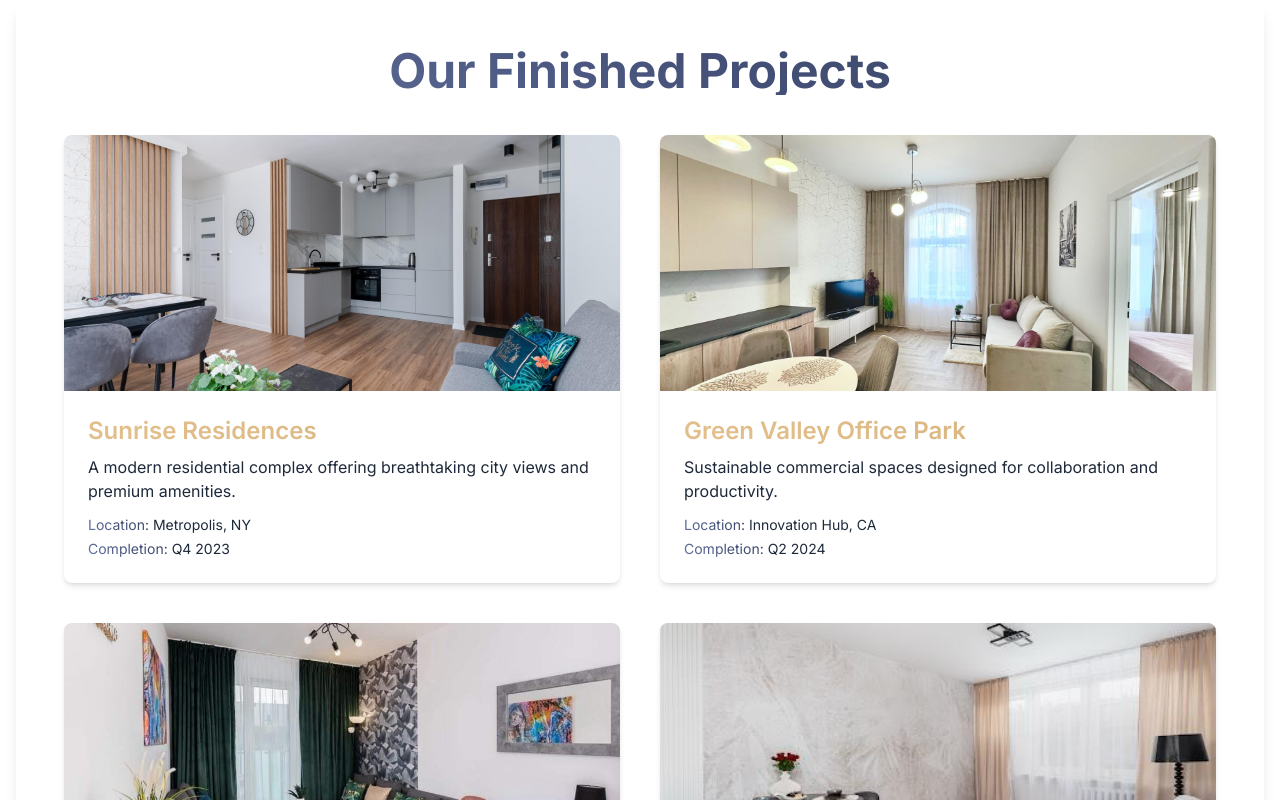
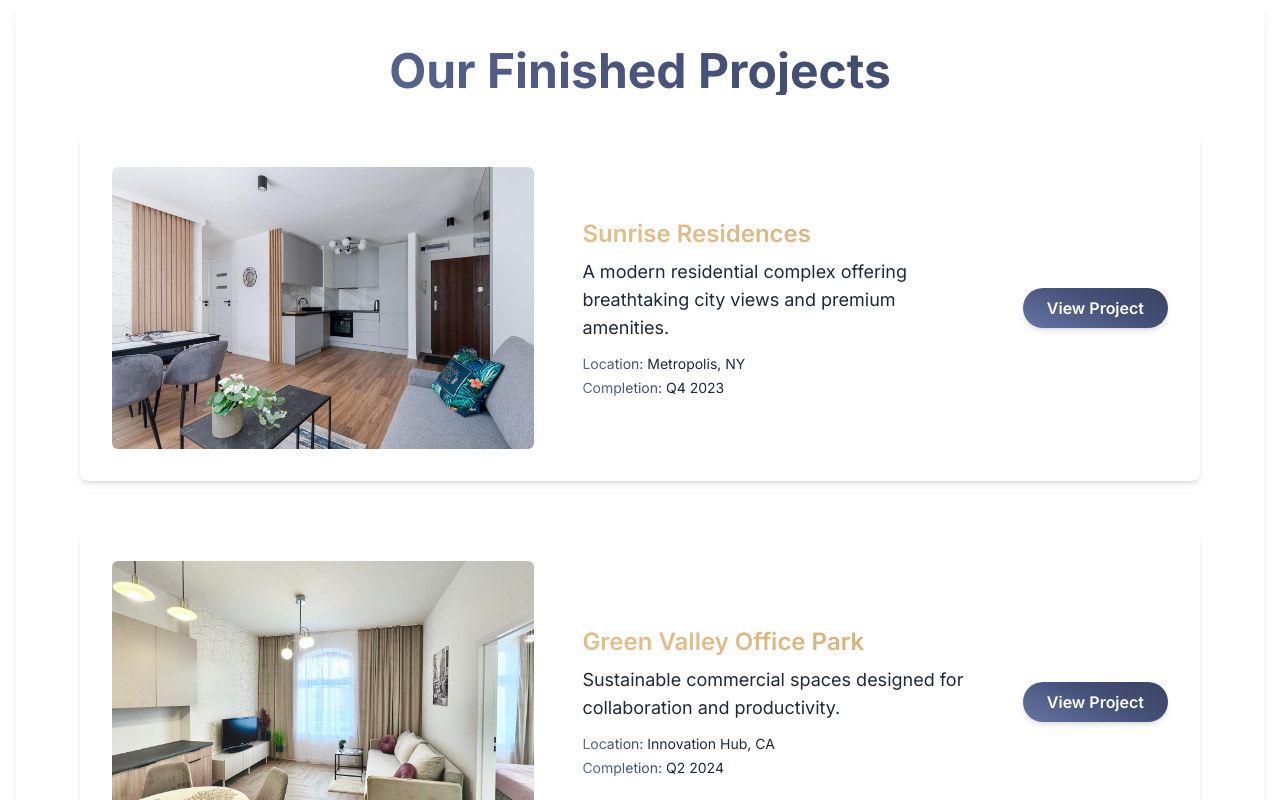
Before and after one commit to karol-wojak/real_estate_website, a React (Vite) app: page / in a window 1280 px wide. Shown: the part 1020-1820 px from the top of the page. Built offline with nearby package versions, Linux system fonts and the light colour scheme.

Commit message:
Change portfolio section style

```diff
--- a/src/index.css
+++ b/src/index.css
@@ -45,6 +45,37 @@
   color: transparent; /* Fallback */
 }
 
+/* For Portfolio Images Aspect Ratio */
+.portfolio-image-aspect {
+  /* Calculate height based on 800/534 ratio */
+  /* This method uses aspect-ratio property, widely supported in modern browsers */
+  aspect-ratio: 800 / 534;
+  /* Older fallback (less ideal if not strictly necessary for IE/older Edge)
+     padding-bottom: (534 / 800) * 100%;
+     height: 0;
+  */
+}
+
+/* For Portfolio Buttons */
+.btn-gradient-dark-blue {
+  background-image: var(--gradient-dark-blue);
+  color: var(--color-white); /* White text on dark blue gradient */
+  border: none; /* Ensure no default button border */
+  cursor: pointer;
+}
+
+.btn-gradient-dark-blue:hover {
+  background-image: var(--gradient-gold);
+  color: var(--color-black); /* Black text on gold gradient for better contrast */
+}
+
+.portfolio-row {
+  max-width: 1120px; /* Set max width */
+  /* max-height: 234px; */
+  margin-left: auto; /* Center the row horizontally */
+  margin-right: auto;
+}
+
 /* Global Styles */
 body {
     font-family: 'Inter', sans-serif;
--- a/src/pages/Portfolio.jsx
+++ b/src/pages/Portfolio.jsx
@@ -5,25 +5,39 @@ const PortfolioPage = ({ projects }) => (
   <section id="portfolio-section" className="bg-white p-6 md:p-12 rounded-xl shadow-lg transition-all duration-500 ease-in-out transform opacity-0 translate-y-4 animate-fade-in-up">
     {/* H1 Heading - applied dark blue gradient */}
     <h1 className="text-4xl md:text-5xl font-extrabold text-center text-gradient-dark-blue mb-10">Our Finished Projects</h1>
-    <div className="grid grid-cols-1 md:grid-cols-2 gap-8 lg:gap-10">
+    <div className="space-y-12">
       {projects.map((project) => (
-        <div key={project.id} className="relative bg-white rounded-lg shadow-md overflow-hidden transform transition-all duration-300 ease-in-out hover:scale-103 hover:shadow-xl group">
-          <img
-            src={project.image}
-            alt={project.name}
-            className="w-full h-64 object-cover transition-transform duration-300 group-hover:scale-105"
-            onError={(e) => { e.target.onerror = null; e.target.src = `/image_error_placeholder.png`; }}
-          />
-          <div className="p-6">
+        <div
+          key={project.id}
+          className="bg-white rounded-lg shadow-md overflow-hidden transition-all duration-300 ease-in-out hover:shadow-xl
+                     flex flex-col md:flex-row items-center md:items-stretch md:justify-between p-6 md:p-8 space-y-4 md:space-y-0 md:space-x-12
+                     portfolio-row" // <--- ADDED: New custom class for fixed width/height
+        >
+          {/* Image (Left on Desktop, Top on Mobile) */}
+          <div className="w-full md:w-2/5 flex-shrink-0">
+            <img
+              src={project.image}
+              alt={project.name}
+              className="portfolio-image-aspect w-full object-cover rounded-md transition-transform duration-300 hover:scale-105"
+              onError={(e) => { e.target.onerror = null; e.target.src = `/image_error_placeholder.png`; }}
+            />
+          </div>
+
+          {/* Text Content (Middle) */}
+          <div className="flex-grow text-left overflow-y-auto flex flex-col justify-center"> {/* <--- ADDED: overflow-y-auto for text content */}
             {/* H3 Subheading - gold gradient */}
             <h3 className="text-2xl font-semibold text-gradient-gold mb-2">{project.name}</h3>
-            <p className="text-gray-800 mb-3">{project.description}</p>
+            <p className="text-gray-800 md:text-lg mb-3">{project.description}</p>
             <p className="text-gray-800 font-medium text-sm mb-1"><span className="text-gradient-dark-blue">Location:</span> {project.location}</p>
             <p className="text-gray-800 font-medium text-sm"><span className="text-gradient-dark-blue">Completion:</span> {project.completion}</p>
           </div>
-          <div className="absolute inset-0 bg-linear-to-t from-black/60 to-transparent opacity-0 group-hover:opacity-100 transition-opacity duration-300 flex items-end p-6">
-            {/* Button - applied gold gradient background */}
-            <button className="bg-(--gradient-gold) text-white px-6 py-2 rounded-full font-semibold shadow-md hover:opacity-80 transition-opacity duration-300 transform translate-y-4 group-hover:translate-y-0 opacity-0 group-hover:opacity-100 focus:outline-none focus:ring-2 focus:ring-blue-400 focus:ring-opacity-75">
+
+          {/* Button (Right on Desktop, Bottom on Mobile) */}
+          <div className="w-full md:w-auto flex-shrink-0 md:self-center">
+            <button
+              className="w-full md:w-auto px-6 py-2 rounded-full font-semibold shadow-md focus:outline-none transition-all duration-300
+                         btn-gradient-dark-blue hover:btn-gradient-gold"
+            >
               View Project
             </button>
           </div>
```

## Requirement
From the first line to the last, set down the records exactly, leaving out images.

## Output for this exercise
Before and after one commit to karol-wojak/real_estate_website, a React (Vite) app: page / in a window 1280 px wide. Shown: the part 1020-1820 px from the top of the page. Built offline with nearby package versions, Linux system fonts and the light colour scheme.

Commit message:
Change portfolio section style

```diff
--- a/src/index.css
+++ b/src/index.css
@@ -45,6 +45,37 @@
   color: transparent; /* Fallback */
 }
 
+/* For Portfolio Images Aspect Ratio */
+.portfolio-image-aspect {
+  /* Calculate height based on 800/534 ratio */
+  /* This method uses aspect-ratio property, widely supported in modern browsers */
+  aspect-ratio: 800 / 534;
+  /* Older fallback (less ideal if not strictly necessary for IE/older Edge)
+     padding-bottom: (534 / 800) * 100%;
+     height: 0;
+  */
+}
+
+/* For Portfolio Buttons */
+.btn-gradient-dark-blue {
+  background-image: var(--gradient-dark-blue);
+  color: var(--color-white); /* White text on dark blue gradient */
+  border: none; /* Ensure no default button border */
+  cursor: pointer;
+}
+
+.btn-gradient-dark-blue:hover {
+  background-image: var(--gradient-gold);
+  color: var(--color-black); /* Black text on gold gradient for better contrast */
+}
+
+.portfolio-row {
+  max-width: 1120px; /* Set max width */
+  /* max-height: 234px; */
+  margin-left: auto; /* Center the row horizontally */
+  margin-right: auto;
+}
+
 /* Global Styles */
 body {
     font-family: 'Inter', sans-serif;
--- a/src/pages/Portfolio.jsx
+++ b/src/pages/Portfolio.jsx
@@ -5,25 +5,39 @@ const PortfolioPage = ({ projects }) => (
   <section id="portfolio-section" className="bg-white p-6 md:p-12 rounded-xl shadow-lg transition-all duration-500 ease-in-out transform opacity-0 translate-y-4 animate-fade-in-up">
     {/* H1 Heading - applied dark blue gradient */}
     <h1 className="text-4xl md:text-5xl font-extrabold text-center text-gradient-dark-blue mb-10">Our Finished Projects</h1>
-    <div className="grid grid-cols-1 md:grid-cols-2 gap-8 lg:gap-10">
+    <div className="space-y-12">
       {projects.map((project) => (
-        <div key={project.id} className="relative bg-white rounded-lg shadow-md overflow-hidden transform transition-all duration-300 ease-in-out hover:scale-103 hover:shadow-xl group">
-          <img
-            src={project.image}
-            alt={project.name}
-            className="w-full h-64 object-cover transition-transform duration-300 group-hover:scale-105"
-            onError={(e) => { e.target.onerror = null; e.target.src = `/image_error_placeholder.png`; }}
-          />
-          <div className="p-6">
+        <div
+          key={project.id}
+          className="bg-white rounded-lg shadow-md overflow-hidden transition-all duration-300 ease-in-out hover:shadow-xl
+                     flex flex-col md:flex-row items-center md:items-stretch md:justify-between p-6 md:p-8 space-y-4 md:space-y-0 md:space-x-12
+                     portfolio-row" // <--- ADDED: New custom class for fixed width/height
+        >
+          {/* Image (Left on Desktop, Top on Mobile) */}
+          <div className="w-full md:w-2/5 flex-shrink-0">
+            <img
+              src={project.image}
+              alt={project.name}
+              className="portfolio-image-aspect w-full object-cover rounded-md transition-transform duration-300 hover:scale-105"
+              onError={(e) => { e.target.onerror = null; e.target.src = `/image_error_placeholder.png`; }}
+            />
+          </div>
+
+          {/* Text Content (Middle) */}
+          <div className="flex-grow text-left overflow-y-auto flex flex-col justify-center"> {/* <--- ADDED: overflow-y-auto for text content */}
             {/* H3 Subheading - gold gradient */}
             <h3 className="text-2xl font-semibold text-gradient-gold mb-2">{project.name}</h3>
-            <p className="text-gray-800 mb-3">{project.description}</p>
+            <p className="text-gray-800 md:text-lg mb-3">{project.description}</p>
             <p className="text-gray-800 font-medium text-sm mb-1"><span className="text-gradient-dark-blue">Location:</span> {project.location}</p>
             <p className="text-gray-800 font-medium text-sm"><span className="text-gradient-dark-blue">Completion:</span> {project.completion}</p>
           </div>
-          <div className="absolute inset-0 bg-linear-to-t from-black/60 to-transparent opacity-0 group-hover:opacity-100 transition-opacity duration-300 flex items-end p-6">
-            {/* Button - applied gold gradient background */}
-            <button className="bg-(--gradient-gold) text-white px-6 py-2 rounded-full font-semibold shadow-md hover:opacity-80 transition-opacity duration-300 transform translate-y-4 group-hover:translate-y-0 opacity-0 group-hover:opacity-100 focus:outline-none focus:ring-2 focus:ring-blue-400 focus:ring-opacity-75">
+
+          {/* Button (Right on Desktop, Bottom on Mobile) */}
+          <div className="w-full md:w-auto flex-shrink-0 md:self-center">
+            <button
+              className="w-full md:w-auto px-6 py-2 rounded-full font-semibold shadow-md focus:outline-none transition-all duration-300
+                         btn-gradient-dark-blue hover:btn-gradient-gold"
+            >
               View Project
             </button>
           </div>
```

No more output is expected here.